His stay was no longer adding any value to this country.
The economy was deteriorating every passing day and the captive leader was fast destroying the revolutionary party.
The G40 cabal, which was fronted by his wife, Grace Mugabe, stole the man’s legacy.
Even those who pretended to love him, secretly wished he could step down for the amelioration of people’s lives.
Mutinhiri should have watched Dr Sydney Sekeremayi getting down in jubilation upon news that Cde Mugabe had finally resigned.
Mutinhiri should have read the political temperature before accepting that punch bag role.
It shocks everybody that there are still people dreaming of Cde Mugabe’s second coming.
Only criminals,who have been taking advantage of the former leader’s senility to commit crimes with impunity, can be nostalgic of the former first family.
Mutinhiri believes, wrongly so, that Cde Mugabe is still as popular as he used to be.
He, therefore, feels greatly honoured to hobnob with him. Mutinhiri must yield the ghost he has for Cde Mugabe.
Reality must cross Mutinhiri’s mind that Cde Mugabe is no longer the head of State and will never be one again.
He is now a former, a position that he will hold till his death. If Cde Mugabe was wise enough, he would strive to preserve the remnant legacy that the new administration is trying hard to maintain.
He is one of the luckiest former Heads of State in the world, considering the way his captive administration messed up the country and persecuted innocent cadres.
He must enjoy his pension in his twilight years. Probably history will judge him fairly one day. He fought a good fight, but eventually allowed his legacy to be soiled by carpetbaggers.
He must leave politics, lest he gets a treatment befitting an opposition politician bent on spoiling the ZANU-PF vote.
As for poor Mutinhiri, it appears the spirit of breaking away runs in the Mutinhiri family.
His estranged wife, Tracy Mutinhiri, was one of the first ZANU-PF members to cross the floor to MDC-T.
She finally defected after years of clandestinely working at cross purposes with ZANU-PF legislators in Parliament.
At one time, she frustrated ZANU PF’s numerical advantage in Parliament by voting alongside the opposition for the election of former speaker, Lovemore Moyo. That’s the Mutinhiris for you. Ambrose will not surprise anyone.
What, however, surprises is his paucity of political judgment.

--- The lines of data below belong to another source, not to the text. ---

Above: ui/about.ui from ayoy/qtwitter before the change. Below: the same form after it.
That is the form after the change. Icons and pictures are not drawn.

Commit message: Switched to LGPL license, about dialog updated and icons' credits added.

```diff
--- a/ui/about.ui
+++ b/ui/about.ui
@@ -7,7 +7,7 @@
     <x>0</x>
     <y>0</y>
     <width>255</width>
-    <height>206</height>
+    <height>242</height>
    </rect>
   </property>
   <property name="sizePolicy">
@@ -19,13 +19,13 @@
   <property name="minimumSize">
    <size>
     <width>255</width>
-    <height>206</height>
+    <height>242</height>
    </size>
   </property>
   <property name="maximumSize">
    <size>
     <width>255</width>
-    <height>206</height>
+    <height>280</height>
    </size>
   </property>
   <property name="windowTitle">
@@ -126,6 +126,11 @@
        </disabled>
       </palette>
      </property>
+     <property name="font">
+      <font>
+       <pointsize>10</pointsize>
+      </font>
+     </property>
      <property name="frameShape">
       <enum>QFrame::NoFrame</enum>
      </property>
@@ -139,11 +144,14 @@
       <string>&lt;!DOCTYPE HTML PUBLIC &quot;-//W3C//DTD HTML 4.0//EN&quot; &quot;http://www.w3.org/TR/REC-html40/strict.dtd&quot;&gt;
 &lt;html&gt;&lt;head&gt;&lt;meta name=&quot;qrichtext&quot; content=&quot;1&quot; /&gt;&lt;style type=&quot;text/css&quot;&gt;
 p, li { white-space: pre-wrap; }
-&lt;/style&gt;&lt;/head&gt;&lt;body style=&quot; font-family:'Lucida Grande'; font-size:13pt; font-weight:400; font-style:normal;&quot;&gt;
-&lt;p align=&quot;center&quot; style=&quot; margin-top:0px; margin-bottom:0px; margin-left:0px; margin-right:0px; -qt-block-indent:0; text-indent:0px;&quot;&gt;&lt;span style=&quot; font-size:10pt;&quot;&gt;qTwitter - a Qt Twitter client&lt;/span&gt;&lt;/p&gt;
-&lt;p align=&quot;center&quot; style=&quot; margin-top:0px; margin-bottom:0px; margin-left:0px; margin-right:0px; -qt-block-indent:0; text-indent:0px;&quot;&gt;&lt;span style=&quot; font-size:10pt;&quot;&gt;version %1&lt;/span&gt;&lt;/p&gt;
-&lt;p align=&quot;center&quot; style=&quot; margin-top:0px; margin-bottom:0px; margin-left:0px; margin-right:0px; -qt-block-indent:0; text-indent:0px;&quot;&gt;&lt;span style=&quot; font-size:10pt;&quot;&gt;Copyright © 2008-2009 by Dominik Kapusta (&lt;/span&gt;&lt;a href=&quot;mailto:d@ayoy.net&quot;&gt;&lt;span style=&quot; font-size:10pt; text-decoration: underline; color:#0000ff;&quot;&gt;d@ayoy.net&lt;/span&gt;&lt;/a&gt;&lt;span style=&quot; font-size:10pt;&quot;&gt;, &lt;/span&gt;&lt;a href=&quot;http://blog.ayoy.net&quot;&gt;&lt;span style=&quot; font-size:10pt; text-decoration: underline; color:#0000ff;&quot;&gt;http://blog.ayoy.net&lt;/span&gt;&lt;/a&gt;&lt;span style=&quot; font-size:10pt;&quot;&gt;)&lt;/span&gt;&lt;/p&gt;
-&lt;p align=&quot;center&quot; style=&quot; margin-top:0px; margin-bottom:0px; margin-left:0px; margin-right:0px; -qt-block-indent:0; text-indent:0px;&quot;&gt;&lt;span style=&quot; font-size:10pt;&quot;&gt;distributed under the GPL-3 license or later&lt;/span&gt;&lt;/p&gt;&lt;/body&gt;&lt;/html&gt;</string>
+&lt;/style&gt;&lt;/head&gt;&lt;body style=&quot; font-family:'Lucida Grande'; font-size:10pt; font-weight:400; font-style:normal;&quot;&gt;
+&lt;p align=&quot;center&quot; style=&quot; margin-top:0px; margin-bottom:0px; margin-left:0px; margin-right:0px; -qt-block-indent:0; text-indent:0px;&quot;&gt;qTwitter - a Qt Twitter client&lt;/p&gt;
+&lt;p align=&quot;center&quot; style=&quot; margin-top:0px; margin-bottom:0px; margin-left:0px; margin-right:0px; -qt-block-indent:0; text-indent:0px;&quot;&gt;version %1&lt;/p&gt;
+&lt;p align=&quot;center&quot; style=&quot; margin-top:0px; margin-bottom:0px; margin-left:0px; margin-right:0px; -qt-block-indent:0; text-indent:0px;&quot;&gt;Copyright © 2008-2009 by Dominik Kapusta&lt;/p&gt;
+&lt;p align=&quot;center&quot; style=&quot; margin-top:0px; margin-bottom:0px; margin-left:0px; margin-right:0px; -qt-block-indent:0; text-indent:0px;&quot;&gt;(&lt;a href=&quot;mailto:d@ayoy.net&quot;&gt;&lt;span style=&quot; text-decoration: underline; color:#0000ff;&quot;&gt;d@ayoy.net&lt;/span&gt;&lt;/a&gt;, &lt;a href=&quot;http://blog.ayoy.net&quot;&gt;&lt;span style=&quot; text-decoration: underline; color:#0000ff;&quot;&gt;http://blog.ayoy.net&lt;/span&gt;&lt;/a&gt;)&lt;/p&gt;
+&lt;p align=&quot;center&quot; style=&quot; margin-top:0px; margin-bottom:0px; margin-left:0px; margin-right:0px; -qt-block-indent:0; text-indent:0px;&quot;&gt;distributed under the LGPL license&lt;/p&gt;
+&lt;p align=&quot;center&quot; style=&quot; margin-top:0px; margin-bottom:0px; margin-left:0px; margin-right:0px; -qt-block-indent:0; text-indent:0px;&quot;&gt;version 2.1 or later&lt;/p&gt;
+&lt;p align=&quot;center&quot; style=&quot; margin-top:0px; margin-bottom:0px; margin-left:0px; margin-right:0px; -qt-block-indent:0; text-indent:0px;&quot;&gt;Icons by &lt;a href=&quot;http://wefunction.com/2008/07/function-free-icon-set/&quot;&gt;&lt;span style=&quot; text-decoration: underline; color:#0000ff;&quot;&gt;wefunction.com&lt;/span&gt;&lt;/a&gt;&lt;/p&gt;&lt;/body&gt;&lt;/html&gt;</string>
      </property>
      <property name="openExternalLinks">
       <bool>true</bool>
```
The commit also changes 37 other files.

The former soldier allowed himself to be used as a political pawn in advancing the interests of certain political has-beens.
He should be schooled on what it means to be an interim leader. Those who are driving the project have already made it clear to him that he is just holding forte for them.
With the level of his political immaturity, Mutinhiri is likely to be nowhere near the corridors of power in that party.
It was not worth it for Mutinhiri to give up his Marondera East seat for some spurious position in the so-called National Patriotic Front.